WikiLeaks’ fight to stay on the web

Hannah Tadey, staff writer

While researching online about a topic for a school research paper, it’s pretty common that a teacher will tell his or her students to stay away from Wikipedia.  Wikipedia has many sister sites such as WikiAnswers, WikiHow, WikiSpace, and numerous others.  The newest addition, WikiLeaks, was founded back in December of 2006, and has been a controversial topic ever since.

According to Wikipedia, WikiLeaks is “an international non-profit media organization that publishes submissions of otherwise unavailable documents from anonymous sources and leaks”.  In other words, WikiLeaks publishes documents that should be kept private and only be seen by a selected few, such as government organizations. 

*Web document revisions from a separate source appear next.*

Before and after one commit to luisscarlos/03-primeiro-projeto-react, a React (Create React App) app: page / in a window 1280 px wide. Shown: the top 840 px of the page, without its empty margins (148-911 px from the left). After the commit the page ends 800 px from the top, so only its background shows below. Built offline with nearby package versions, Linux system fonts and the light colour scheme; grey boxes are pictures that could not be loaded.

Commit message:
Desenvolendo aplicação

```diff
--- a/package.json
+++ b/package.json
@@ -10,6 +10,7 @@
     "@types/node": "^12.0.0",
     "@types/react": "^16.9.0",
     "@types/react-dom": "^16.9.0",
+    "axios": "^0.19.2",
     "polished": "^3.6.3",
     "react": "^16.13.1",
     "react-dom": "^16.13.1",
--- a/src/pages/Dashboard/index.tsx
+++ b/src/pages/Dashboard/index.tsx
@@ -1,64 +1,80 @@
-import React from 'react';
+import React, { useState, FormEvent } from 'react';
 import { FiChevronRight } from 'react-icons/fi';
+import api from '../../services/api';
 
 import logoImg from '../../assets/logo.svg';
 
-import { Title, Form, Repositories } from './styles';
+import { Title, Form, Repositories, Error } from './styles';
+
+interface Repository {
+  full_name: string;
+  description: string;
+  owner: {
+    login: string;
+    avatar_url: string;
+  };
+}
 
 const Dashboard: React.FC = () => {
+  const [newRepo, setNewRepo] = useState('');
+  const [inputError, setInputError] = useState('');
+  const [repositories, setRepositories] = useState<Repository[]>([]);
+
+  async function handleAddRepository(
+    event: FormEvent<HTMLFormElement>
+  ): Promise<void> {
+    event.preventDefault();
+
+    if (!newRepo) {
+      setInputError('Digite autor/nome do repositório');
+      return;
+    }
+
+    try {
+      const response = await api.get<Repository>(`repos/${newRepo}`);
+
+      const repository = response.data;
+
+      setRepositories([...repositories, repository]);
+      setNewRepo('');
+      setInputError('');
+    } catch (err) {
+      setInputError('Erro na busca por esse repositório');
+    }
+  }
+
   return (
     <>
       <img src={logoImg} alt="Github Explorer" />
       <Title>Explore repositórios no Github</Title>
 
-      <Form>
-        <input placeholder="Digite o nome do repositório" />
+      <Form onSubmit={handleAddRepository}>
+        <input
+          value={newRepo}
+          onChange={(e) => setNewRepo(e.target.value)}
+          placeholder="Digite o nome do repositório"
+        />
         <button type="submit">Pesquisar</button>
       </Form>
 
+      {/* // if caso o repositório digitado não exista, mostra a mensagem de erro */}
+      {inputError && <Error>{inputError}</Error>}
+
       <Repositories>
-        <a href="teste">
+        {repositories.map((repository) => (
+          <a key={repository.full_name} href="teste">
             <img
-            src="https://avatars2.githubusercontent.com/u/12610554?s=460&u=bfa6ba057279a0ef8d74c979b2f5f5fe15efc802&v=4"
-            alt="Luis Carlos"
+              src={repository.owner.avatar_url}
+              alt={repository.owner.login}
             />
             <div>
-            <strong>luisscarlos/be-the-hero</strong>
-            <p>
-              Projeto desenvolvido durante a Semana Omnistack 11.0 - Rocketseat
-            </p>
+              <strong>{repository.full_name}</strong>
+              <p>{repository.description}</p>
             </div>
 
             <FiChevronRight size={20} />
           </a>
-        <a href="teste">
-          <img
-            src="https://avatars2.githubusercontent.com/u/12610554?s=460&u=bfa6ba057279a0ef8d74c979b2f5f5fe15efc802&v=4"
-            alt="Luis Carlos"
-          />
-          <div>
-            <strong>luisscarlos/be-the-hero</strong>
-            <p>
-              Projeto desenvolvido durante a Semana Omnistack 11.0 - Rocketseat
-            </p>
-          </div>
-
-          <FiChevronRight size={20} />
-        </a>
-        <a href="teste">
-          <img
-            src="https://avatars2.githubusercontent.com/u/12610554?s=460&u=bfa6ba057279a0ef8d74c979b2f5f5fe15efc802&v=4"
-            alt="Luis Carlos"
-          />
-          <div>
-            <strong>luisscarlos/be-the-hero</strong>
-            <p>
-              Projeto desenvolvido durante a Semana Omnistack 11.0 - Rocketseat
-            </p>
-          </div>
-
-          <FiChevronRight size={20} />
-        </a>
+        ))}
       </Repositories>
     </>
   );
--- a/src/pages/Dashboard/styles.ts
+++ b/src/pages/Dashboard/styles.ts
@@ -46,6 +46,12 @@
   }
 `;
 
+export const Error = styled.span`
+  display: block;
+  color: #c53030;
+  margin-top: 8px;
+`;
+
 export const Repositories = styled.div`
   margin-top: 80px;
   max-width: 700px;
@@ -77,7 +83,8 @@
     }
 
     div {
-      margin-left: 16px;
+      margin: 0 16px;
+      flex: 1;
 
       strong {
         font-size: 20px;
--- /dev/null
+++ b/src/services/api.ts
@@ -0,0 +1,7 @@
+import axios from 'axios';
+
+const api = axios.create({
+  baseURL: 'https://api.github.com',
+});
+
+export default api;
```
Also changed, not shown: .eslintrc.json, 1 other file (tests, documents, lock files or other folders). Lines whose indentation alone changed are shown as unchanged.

Within four years, WikiLeaks has obtained access to more than 1.2 million documents.  After government officials saw some of the documents that the website has open to the public, they decided that it was enough.  On Thursday December 2, the government shut the domain down. 

WikiLeaks wasn’t going down without a fight.  According to The Wall Street Journal, the government officials and the WikiLeaks publishers have “spend the day in an international game of ‘whack-a-mole’ fighting to keep its service up and running in the face of political and commercial pressures”.  WikiLeaks has gone from domain to domain.  Originally started as in the United States, it has now gone to a domain stationed over in France. 

The government officially has no control over  The problem is out of their hands; at least, for now.